suspense, was called in, he could think only of his griefs, pleading his adhesion to the king, on Pitt
's leaving the cabinet in 1761; the barbarous usage he had in consequence received from his family; the assurances given at that time by Bute, that his honor should be the king's honor, his disgrace the king's disgrace.
The king bowing to him, stopped his complaints by observing, ‘It is late;’ and as the afflicted minister was leaving him, said only ‘Good morrow, Mr. Greenville
, good morrow, Mr. Greenville
,’ for he never called him by his right name.
, who had himself attained a kind of royalty, and was ever mindful to support his own majesty,1
pleased himself with seeing the great Whig families at his heels; or, which is more probable, aware that the actual ministry could not go on, was himself deceived by his own presumptuously hopeful nature into a belief that those who made the overture must carry it through, he summoned Newcastle
, and Hardwicke2
to come to London
as his council.
From his own point of view, there was no unreasonableness3
in his demands.
But to the court it seemed otherwise.
On Sunday evening Grenville
found the king in the greatest agitation.
‘Rather than submit to the hard terms proposed by Pitt
,’ said he, ‘I would die in the room I now stand in.’4
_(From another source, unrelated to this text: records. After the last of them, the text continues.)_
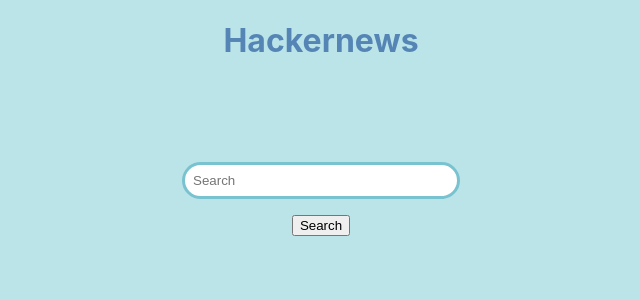
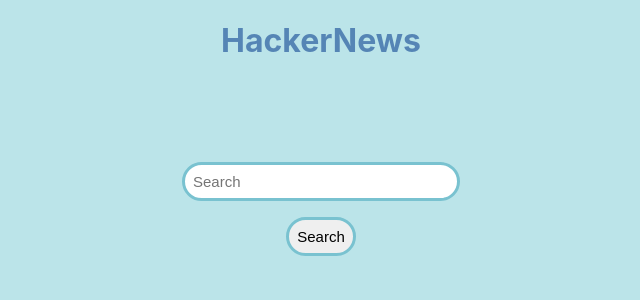
Before and after one commit to Engineervinay/search-hackernews, a React (Create React App) app: page / in a window 1280 px wide. Shown: the top 300 px of the page, without its empty margins (319-959 px from the left). Built offline with nearby package versions, Linux system fonts and the light colour scheme.

Commit message:
search page css

```diff
--- a/src/components/Header.js
+++ b/src/components/Header.js
@@ -3,7 +3,7 @@
 function Header() {
   return(
   <div className='Header'>
-<h1>Hackernews</h1>
+<h1>HackerNews</h1>
 
   </div>
   );
--- a/src/index.css
+++ b/src/index.css
@@ -16,6 +16,7 @@
 .Header h1{
   font-size: 2rem;
   color:#5585b5;
+  cursor: pointer;
 }
 
 
@@ -29,7 +30,7 @@
   border-radius: 20px;
   margin:5rem;
   min-width:16rem;
-
+  font-size: 15px;
   margin-bottom:1rem;
   border: 3px solid #79c2d0;
   padding: 0.5rem;
@@ -37,3 +38,39 @@
 .search-bar:hover{
   border: 3px solid #53a8b6;
 }
+
+
+.search-button{
+  font-size: 15px;
+  border-radius: 20px;
+  color:black;
+  border: 3px solid #79c2d0;
+  padding: 0.5rem;
+  margin-bottom: 2rem;
+}
+.search-button:hover{
+  border: 3px solid    #53a8b6;
+  cursor: pointer;
+  background-color: #53a8b6;
+  color:white;
+}
+
+
+
+.Search .container{
+  color:rgb(44, 44, 44);
+display: flex;
+flex-direction: column;
+align-items: justify;
+
+
+}
+.Search .container .element{
+  margin:0;
+  border-radius:1rem;
+  cursor: pointer;
+  background-color: #94d9e9;
+  border: 5px solid #bbe4e9;
+
+
+}
--- a/src/pages/Search.js
+++ b/src/pages/Search.js
@@ -37,11 +37,11 @@
   return (
     <div className="Search">
       <input onChange={searchChange} type="text" className="search-bar" placeholder="Search"/>
-      <button onClick={searchOperation}>Search</button>
+      <button onClick={searchOperation} className="search-button">Search</button>
 
       <div className='container'>
         {userOutput.map(item=>(
-          <div key={item.objectID} value={item.objectID} onClick={()=>{props.getId(item.objectID);navigate("/Details");} } >
+          <div className="element" key={item.objectID} value={item.objectID} onClick={()=>{props.getId(item.objectID);navigate("/Details");} } >
             <h3>{item.title}</h3>
           </div>
         ))}
```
Early in the morning of the twenty-ninth, Bute, through Beckford
, urged Pitt
to be content with filling up the places of the two Secretaries of State
, and putting